- Time: 7-9 PM
- Location: Online with Zoom (usually), check our Events page for registration links
- What to bring: Yourself!
If you are a member, this meeting is just one of your perks. If you are not a current member, we typically ask that you pay a $5 drop in fee to help pay for the room rental – this is waived during the pandemic.
As a member:
- Parents-to-be can locate you through our Member Directory
- You may attend monthly networking and educational meetings for free
- You will receive discounts to workshops and events sponsored by PDA
- Your dollars will help to spread the word about birth and postpartum doulas in Portland, creating buzz and more work for all doulas.
Click here to check out rates for membership and to become a member.

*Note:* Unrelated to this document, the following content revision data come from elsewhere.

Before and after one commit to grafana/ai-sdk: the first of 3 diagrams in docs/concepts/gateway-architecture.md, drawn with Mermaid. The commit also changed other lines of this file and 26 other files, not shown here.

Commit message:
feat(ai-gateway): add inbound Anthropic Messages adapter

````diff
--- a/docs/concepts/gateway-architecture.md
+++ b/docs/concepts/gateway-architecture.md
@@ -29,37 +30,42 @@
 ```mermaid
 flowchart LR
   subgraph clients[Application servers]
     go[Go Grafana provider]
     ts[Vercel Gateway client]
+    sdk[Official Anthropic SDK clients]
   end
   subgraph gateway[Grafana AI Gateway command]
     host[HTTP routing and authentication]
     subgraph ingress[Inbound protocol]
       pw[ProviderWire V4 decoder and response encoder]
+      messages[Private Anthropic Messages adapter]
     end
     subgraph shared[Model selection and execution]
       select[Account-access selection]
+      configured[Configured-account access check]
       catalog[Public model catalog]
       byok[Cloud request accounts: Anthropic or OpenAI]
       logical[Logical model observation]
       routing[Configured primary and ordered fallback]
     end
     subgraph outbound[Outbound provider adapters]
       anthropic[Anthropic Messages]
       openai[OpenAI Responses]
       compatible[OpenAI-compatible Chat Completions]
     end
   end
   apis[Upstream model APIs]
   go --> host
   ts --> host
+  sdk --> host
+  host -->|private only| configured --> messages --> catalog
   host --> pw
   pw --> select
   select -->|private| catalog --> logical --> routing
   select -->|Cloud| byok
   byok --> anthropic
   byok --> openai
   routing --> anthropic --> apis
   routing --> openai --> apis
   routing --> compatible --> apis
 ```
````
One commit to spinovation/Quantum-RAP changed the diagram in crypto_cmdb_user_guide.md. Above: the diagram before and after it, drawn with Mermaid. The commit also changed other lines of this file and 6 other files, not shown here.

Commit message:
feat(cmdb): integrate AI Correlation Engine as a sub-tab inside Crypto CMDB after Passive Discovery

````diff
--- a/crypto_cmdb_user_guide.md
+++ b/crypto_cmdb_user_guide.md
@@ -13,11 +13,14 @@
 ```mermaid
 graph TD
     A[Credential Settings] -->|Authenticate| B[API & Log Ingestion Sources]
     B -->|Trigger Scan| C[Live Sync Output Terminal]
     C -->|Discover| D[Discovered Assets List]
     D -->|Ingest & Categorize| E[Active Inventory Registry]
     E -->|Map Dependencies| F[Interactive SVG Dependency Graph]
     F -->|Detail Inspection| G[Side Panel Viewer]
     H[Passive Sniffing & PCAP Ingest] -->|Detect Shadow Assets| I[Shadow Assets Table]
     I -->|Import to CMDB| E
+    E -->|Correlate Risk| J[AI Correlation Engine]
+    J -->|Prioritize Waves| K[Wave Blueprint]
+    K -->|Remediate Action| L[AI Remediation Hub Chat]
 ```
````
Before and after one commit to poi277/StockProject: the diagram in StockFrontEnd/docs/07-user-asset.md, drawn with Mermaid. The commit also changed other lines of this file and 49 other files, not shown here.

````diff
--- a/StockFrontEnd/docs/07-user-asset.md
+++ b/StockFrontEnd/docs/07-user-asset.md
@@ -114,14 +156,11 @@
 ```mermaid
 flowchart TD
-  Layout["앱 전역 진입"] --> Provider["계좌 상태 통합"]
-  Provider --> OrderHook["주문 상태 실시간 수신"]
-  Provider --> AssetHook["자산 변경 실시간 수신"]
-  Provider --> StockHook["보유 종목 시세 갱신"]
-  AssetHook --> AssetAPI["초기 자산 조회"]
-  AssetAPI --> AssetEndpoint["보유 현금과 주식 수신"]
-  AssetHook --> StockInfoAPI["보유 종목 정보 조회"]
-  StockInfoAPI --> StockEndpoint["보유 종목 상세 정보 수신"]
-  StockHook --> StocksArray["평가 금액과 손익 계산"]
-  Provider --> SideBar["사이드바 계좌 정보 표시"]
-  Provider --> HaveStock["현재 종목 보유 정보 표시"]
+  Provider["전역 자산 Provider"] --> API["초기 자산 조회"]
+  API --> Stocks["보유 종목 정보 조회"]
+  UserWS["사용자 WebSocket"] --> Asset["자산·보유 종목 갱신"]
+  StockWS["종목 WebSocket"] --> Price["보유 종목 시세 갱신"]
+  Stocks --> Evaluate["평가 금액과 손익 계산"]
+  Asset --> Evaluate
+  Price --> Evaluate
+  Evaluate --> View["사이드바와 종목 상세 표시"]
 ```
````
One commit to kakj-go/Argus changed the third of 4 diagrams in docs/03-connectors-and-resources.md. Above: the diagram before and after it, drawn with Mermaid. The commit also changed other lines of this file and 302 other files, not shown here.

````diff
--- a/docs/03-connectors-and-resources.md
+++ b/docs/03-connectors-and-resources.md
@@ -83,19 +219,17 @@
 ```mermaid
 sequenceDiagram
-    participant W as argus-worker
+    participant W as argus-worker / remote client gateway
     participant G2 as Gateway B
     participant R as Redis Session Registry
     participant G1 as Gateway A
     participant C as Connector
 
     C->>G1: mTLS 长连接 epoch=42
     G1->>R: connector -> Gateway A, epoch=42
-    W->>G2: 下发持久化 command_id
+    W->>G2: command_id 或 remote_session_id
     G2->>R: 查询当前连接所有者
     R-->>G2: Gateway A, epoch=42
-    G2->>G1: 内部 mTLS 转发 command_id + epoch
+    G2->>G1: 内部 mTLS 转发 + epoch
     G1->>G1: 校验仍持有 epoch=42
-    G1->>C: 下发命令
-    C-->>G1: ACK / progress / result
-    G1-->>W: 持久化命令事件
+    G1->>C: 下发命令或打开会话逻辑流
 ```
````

To join click here!
- To increase collaboration over competition in the doula profession. We believe that with a strong group of upstanding doulas, we can promote the profession as a whole such that there is plenty of work for everyone.
- To educate the Portland-Area public about the roles of birth and postpartum doulas and to promote doulas as a whole.
- To provide networking and continuing education opportunities
- To create a strong, unified membership of experienced doulas as well as new doulas.
- To foster a support system for doulas–promoting self-care and decreasing burnout.
- To maintain relationships with other professionals who provide services to women and families around pregnancy, birth, postpartum, breastfeeding & infant care.
A birth doula will meet with you before the birth and will support the pregnant person and the partner during the labor, birth, and the immediate postpartum period. Most birth doulas will meet with you one or more times after the birth to see how you are feeling.
Common myths about birth doulas:
- They are the same as midwives. This is an understandable assumption, but it’s midwives have a very different role from birth doulas. Midwives attend to the medical well-being of the pregnant person and the baby. Doulas are not medical professionals and do not give medical advice. Birth doulas do not check dilation, they do not listen to your baby’s heart, and they do not “deliver” or catch babies except in extreme circumstances!
- They only attend home births. Also, very far from true. 98% of births in the Portland Area take place in a hospital. Working birth doulas do the bulk of their work in hospitals and are familiar with birth in the hospital setting. It can actually be quite rare for a birth doula to have a home birthing client!
- They only attend “natural” unmedicated births. Traditionally, the people most-likely to hire a birth doula are the ones that plan not to take any pain medication, but the truth is that doulas are experts in compassionate care and can be incredible assets whether you need a scheduled cesarean birth, whether you plan to receive an epidural or whether you plan to give birth with as few interventions as possible. Birth doulas are birth professionals. Being well-versed in labor and birth means that your birth doula knows that things do not always (or even often!) go according to plan and if and when plans change, your doula can help you and your partner process the changes and make decisions in the moment.
Postpartum is a tumultuous time for families. Often a calm, steady presence is just what you need to make that transition a smooth and joyful one.
More coming soon.
Browse Portland Doula Association’s amazing doulas using our Member Directory. Choose a few to interview and pick the one that you “click” with and with whom you feel the most at home.
- Interview more than one doula. There are hundreds of great doulas in this area. They all may be competent, but you want more than just competence you want connection. Birth works best when you trust your team. Take time to choose the doula with whom you really click.
- Ask tough questions. Don’t be afraid to ask about the “what ifs”. Does your birth doula have a plan for supporting you if she is sick or has a family emergency? What training and experience does she have? Does your postpartum doula have experience with colic? Does she have any breastfeeding training?
- Be yourself. The best doula/client relationships are the ones that are built on mutual fondness, respect and trust.